● Exercise goal
Reproduce verbatim all of the data given below, but do not carry over the images.

----- Data records -----

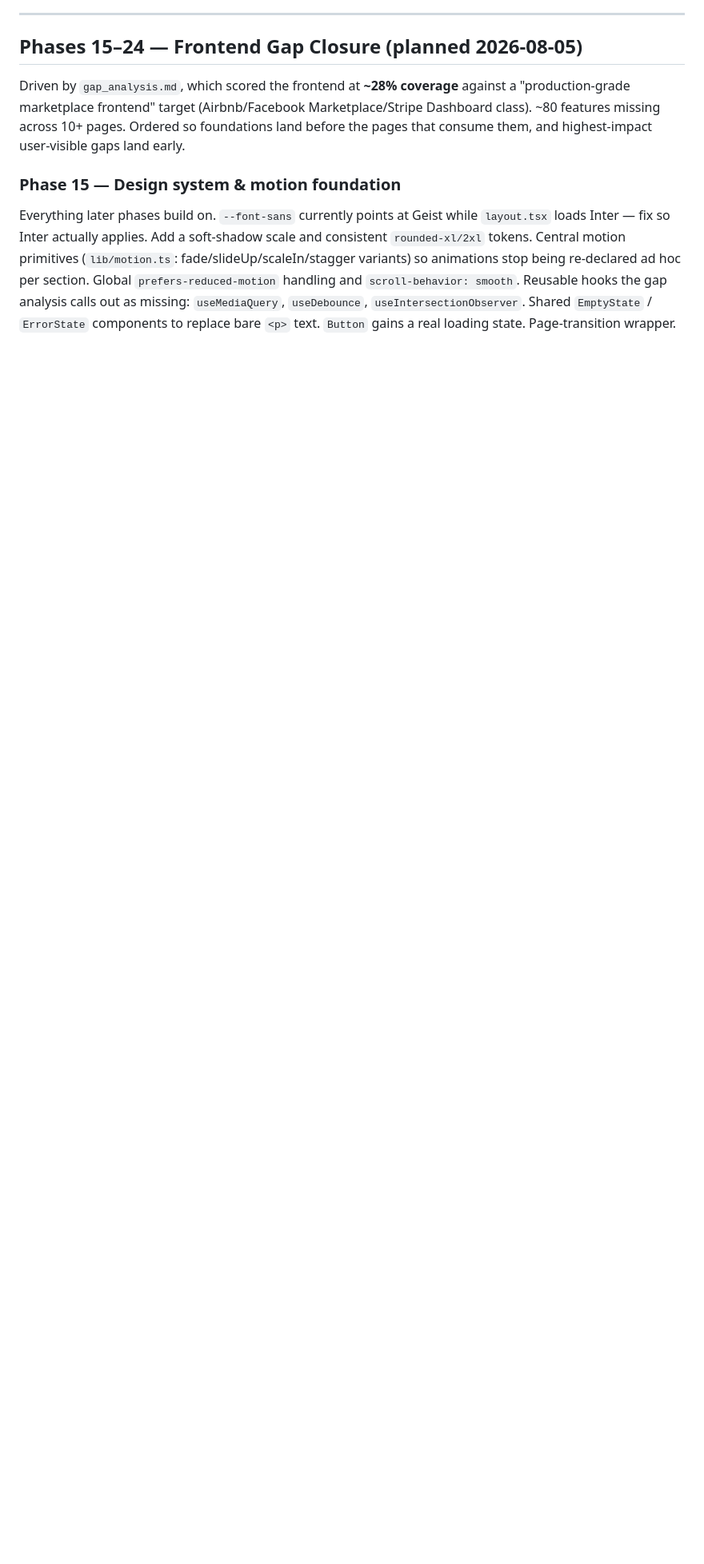
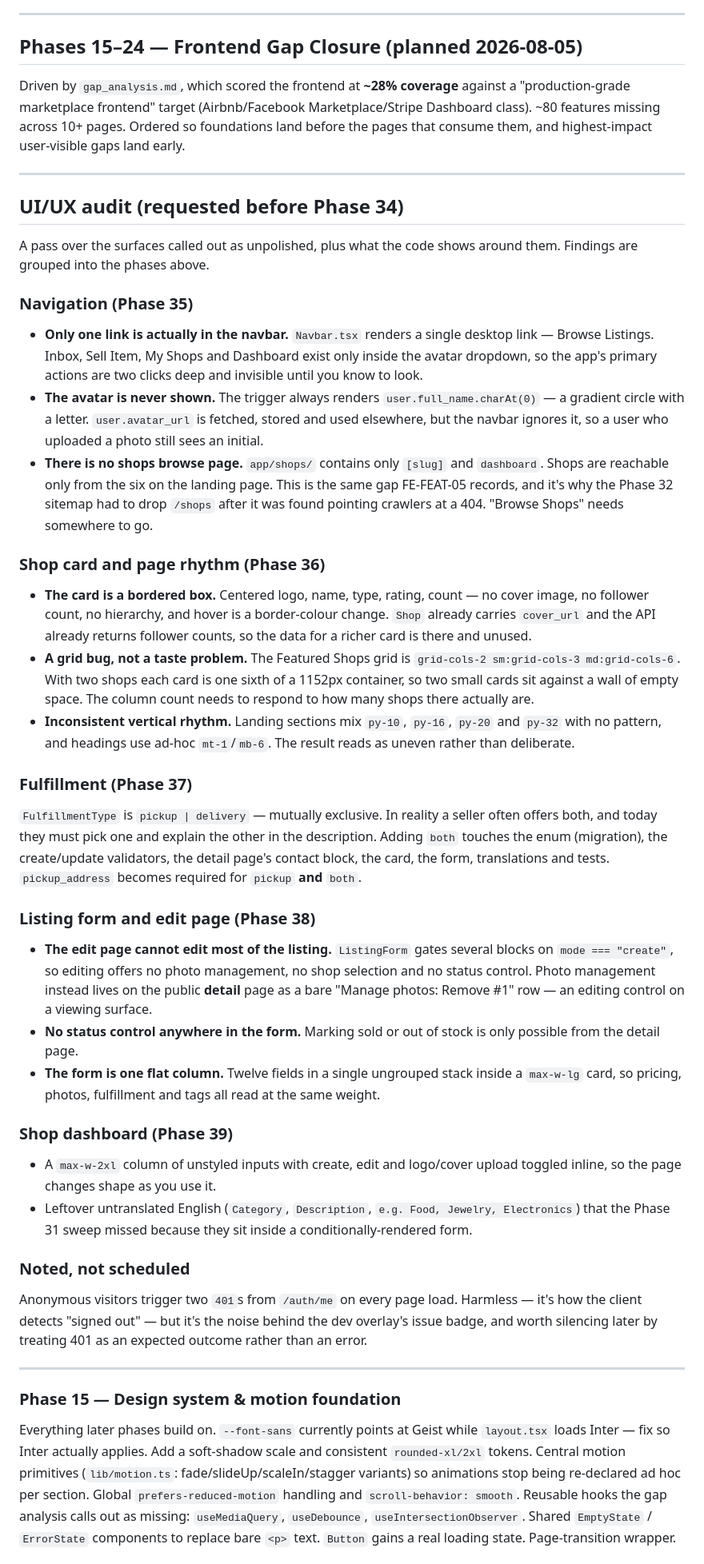
Before and after one commit to salman1237/kenabecha-ju, a Markdown page: PLAN.md, the part around one of its changes. Shown at 80% size. Rendered like a GitHub page; blank space fills up the shorter version.

Commit message:
Audit UI/UX gaps and schedule phases 35-39
Records a pass over the surfaces flagged as unpolished, with the code
evidence behind each finding, and schedules five phases ahead of the
remaining DevOps work.

Co-Authored-By: Claude Opus 5 <noreply@anthropic.com>

```diff
--- a/PLAN.md
+++ b/PLAN.md
@@ -146,6 +151,46 @@ DEVOPS-01→05.
 ## Phases 15–24 — Frontend Gap Closure (planned 2026-08-05)
 
 Driven by `gap_analysis.md`, which scored the frontend at **~28% coverage** against a "production-grade marketplace frontend" target (Airbnb/Facebook Marketplace/Stripe Dashboard class). ~80 features missing across 10+ pages. Ordered so foundations land before the pages that consume them, and highest-impact user-visible gaps land early.
+
+
+---
+
+## UI/UX audit (requested before Phase 34)
+
+A pass over the surfaces called out as unpolished, plus what the code shows around them. Findings are grouped into the phases above.
+
+### Navigation (Phase 35)
+
+- **Only one link is actually in the navbar.** `Navbar.tsx` renders a single desktop link — Browse Listings. Inbox, Sell Item, My Shops and Dashboard exist only inside the avatar dropdown, so the app's primary actions are two clicks deep and invisible until you know to look.
+- **The avatar is never shown.** The trigger always renders `user.full_name.charAt(0)` — a gradient circle with a letter. `user.avatar_url` is fetched, stored and used elsewhere, but the navbar ignores it, so a user who uploaded a photo still sees an initial.
+- **There is no shops browse page.** `app/shops/` contains only `[slug]` and `dashboard`. Shops are reachable only from the six on the landing page. This is the same gap FE-FEAT-05 records, and it's why the Phase 32 sitemap had to drop `/shops` after it was found pointing crawlers at a 404. "Browse Shops" needs somewhere to go.
+
+### Shop card and page rhythm (Phase 36)
+
+- **The card is a bordered box.** Centered logo, name, type, rating, count — no cover image, no follower count, no hierarchy, and hover is a border-colour change. `Shop` already carries `cover_url` and the API already returns follower counts, so the data for a richer card is there and unused.
+- **A grid bug, not a taste problem.** The Featured Shops grid is `grid-cols-2 sm:grid-cols-3 md:grid-cols-6`. With two shops each card is one sixth of a 1152px container, so two small cards sit against a wall of empty space. The column count needs to respond to how many shops there actually are.
+- **Inconsistent vertical rhythm.** Landing sections mix `py-10`, `py-16`, `py-20` and `py-32` with no pattern, and headings use ad-hoc `mt-1`/`mb-6`. The result reads as uneven rather than deliberate.
+
+### Fulfillment (Phase 37)
+
+`FulfillmentType` is `pickup | delivery` — mutually exclusive. In reality a seller often offers both, and today they must pick one and explain the other in the description. Adding `both` touches the enum (migration), the create/update validators, the detail page's contact block, the card, the form, translations and tests. `pickup_address` becomes required for `pickup` **and** `both`.
+
+### Listing form and edit page (Phase 38)
+
+- **The edit page cannot edit most of the listing.** `ListingForm` gates several blocks on `mode === "create"`, so editing offers no photo management, no shop selection and no status control. Photo management instead lives on the public **detail** page as a bare "Manage photos: Remove #1" row — an editing control on a viewing surface.
+- **No status control anywhere in the form.** Marking sold or out of stock is only possible from the detail page.
+- **The form is one flat column.** Twelve fields in a single ungrouped stack inside a `max-w-lg` card, so pricing, photos, fulfillment and tags all read at the same weight.
+
+### Shop dashboard (Phase 39)
+
+- A `max-w-2xl` column of unstyled inputs with create, edit and logo/cover upload toggled inline, so the page changes shape as you use it.
+- Leftover untranslated English (`Category`, `Description`, `e.g. Food, Jewelry, Electronics`) that the Phase 31 sweep missed because they sit inside a conditionally-rendered form.
+
+### Noted, not scheduled
+
+Anonymous visitors trigger two `401`s from `/auth/me` on every page load. Harmless — it's how the client detects "signed out" — but it's the noise behind the dev overlay's issue badge, and worth silencing later by treating 401 as an expected outcome rather than an error.
+
+---
 
 ### Phase 15 — Design system & motion foundation
 Everything later phases build on. `--font-sans` currently points at Geist while `layout.tsx` loads Inter — fix so Inter actually applies. Add a soft-shadow scale and consistent `rounded-xl/2xl` tokens. Central motion primitives (`lib/motion.ts`: fade/slideUp/scaleIn/stagger variants) so animations stop being re-declared ad hoc per section. Global `prefers-reduced-motion` handling and `scroll-behavior: smooth`. Reusable hooks the gap analysis calls out as missing: `useMediaQuery`, `useDebounce`, `useIntersectionObserver`. Shared `EmptyState` / `ErrorState` components to replace bare `<p>` text. `Button` gains a real loading state. Page-transition wrapper.
```
Also changed, not shown: other parts of PLAN.md (+5 -0 lines).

-----

● Response area
Before and after one commit to salman1237/kenabecha-ju, a Markdown page: PLAN.md, the part around one of its changes. Shown at 80% size. Rendered like a GitHub page; blank space fills up the shorter version.

Commit message:
Audit UI/UX gaps and schedule phases 35-39
Records a pass over the surfaces flagged as unpolished, with the code
evidence behind each finding, and schedules five phases ahead of the
remaining DevOps work.

Co-Authored-By: Claude Opus 5 <noreply@anthropic.com>

```diff
--- a/PLAN.md
+++ b/PLAN.md
@@ -146,6 +151,46 @@ DEVOPS-01→05.
 ## Phases 15–24 — Frontend Gap Closure (planned 2026-08-05)
 
 Driven by `gap_analysis.md`, which scored the frontend at **~28% coverage** against a "production-grade marketplace frontend" target (Airbnb/Facebook Marketplace/Stripe Dashboard class). ~80 features missing across 10+ pages. Ordered so foundations land before the pages that consume them, and highest-impact user-visible gaps land early.
+
+
+---
+
+## UI/UX audit (requested before Phase 34)
+
+A pass over the surfaces called out as unpolished, plus what the code shows around them. Findings are grouped into the phases above.
+
+### Navigation (Phase 35)
+
+- **Only one link is actually in the navbar.** `Navbar.tsx` renders a single desktop link — Browse Listings. Inbox, Sell Item, My Shops and Dashboard exist only inside the avatar dropdown, so the app's primary actions are two clicks deep and invisible until you know to look.
+- **The avatar is never shown.** The trigger always renders `user.full_name.charAt(0)` — a gradient circle with a letter. `user.avatar_url` is fetched, stored and used elsewhere, but the navbar ignores it, so a user who uploaded a photo still sees an initial.
+- **There is no shops browse page.** `app/shops/` contains only `[slug]` and `dashboard`. Shops are reachable only from the six on the landing page. This is the same gap FE-FEAT-05 records, and it's why the Phase 32 sitemap had to drop `/shops` after it was found pointing crawlers at a 404. "Browse Shops" needs somewhere to go.
+
+### Shop card and page rhythm (Phase 36)
+
+- **The card is a bordered box.** Centered logo, name, type, rating, count — no cover image, no follower count, no hierarchy, and hover is a border-colour change. `Shop` already carries `cover_url` and the API already returns follower counts, so the data for a richer card is there and unused.
+- **A grid bug, not a taste problem.** The Featured Shops grid is `grid-cols-2 sm:grid-cols-3 md:grid-cols-6`. With two shops each card is one sixth of a 1152px container, so two small cards sit against a wall of empty space. The column count needs to respond to how many shops there actually are.
+- **Inconsistent vertical rhythm.** Landing sections mix `py-10`, `py-16`, `py-20` and `py-32` with no pattern, and headings use ad-hoc `mt-1`/`mb-6`. The result reads as uneven rather than deliberate.
+
+### Fulfillment (Phase 37)
+
+`FulfillmentType` is `pickup | delivery` — mutually exclusive. In reality a seller often offers both, and today they must pick one and explain the other in the description. Adding `both` touches the enum (migration), the create/update validators, the detail page's contact block, the card, the form, translations and tests. `pickup_address` becomes required for `pickup` **and** `both`.
+
+### Listing form and edit page (Phase 38)
+
+- **The edit page cannot edit most of the listing.** `ListingForm` gates several blocks on `mode === "create"`, so editing offers no photo management, no shop selection and no status control. Photo management instead lives on the public **detail** page as a bare "Manage photos: Remove #1" row — an editing control on a viewing surface.
+- **No status control anywhere in the form.** Marking sold or out of stock is only possible from the detail page.
+- **The form is one flat column.** Twelve fields in a single ungrouped stack inside a `max-w-lg` card, so pricing, photos, fulfillment and tags all read at the same weight.
+
+### Shop dashboard (Phase 39)
+
+- A `max-w-2xl` column of unstyled inputs with create, edit and logo/cover upload toggled inline, so the page changes shape as you use it.
+- Leftover untranslated English (`Category`, `Description`, `e.g. Food, Jewelry, Electronics`) that the Phase 31 sweep missed because they sit inside a conditionally-rendered form.
+
+### Noted, not scheduled
+
+Anonymous visitors trigger two `401`s from `/auth/me` on every page load. Harmless — it's how the client detects "signed out" — but it's the noise behind the dev overlay's issue badge, and worth silencing later by treating 401 as an expected outcome rather than an error.
+
+---
 
 ### Phase 15 — Design system & motion foundation
 Everything later phases build on. `--font-sans` currently points at Geist while `layout.tsx` loads Inter — fix so Inter actually applies. Add a soft-shadow scale and consistent `rounded-xl/2xl` tokens. Central motion primitives (`lib/motion.ts`: fade/slideUp/scaleIn/stagger variants) so animations stop being re-declared ad hoc per section. Global `prefers-reduced-motion` handling and `scroll-behavior: smooth`. Reusable hooks the gap analysis calls out as missing: `useMediaQuery`, `useDebounce`, `useIntersectionObserver`. Shared `EmptyState` / `ErrorState` components to replace bare `<p>` text. `Button` gains a real loading state. Page-transition wrapper.
```
Also changed, not shown: other parts of PLAN.md (+5 -0 lines).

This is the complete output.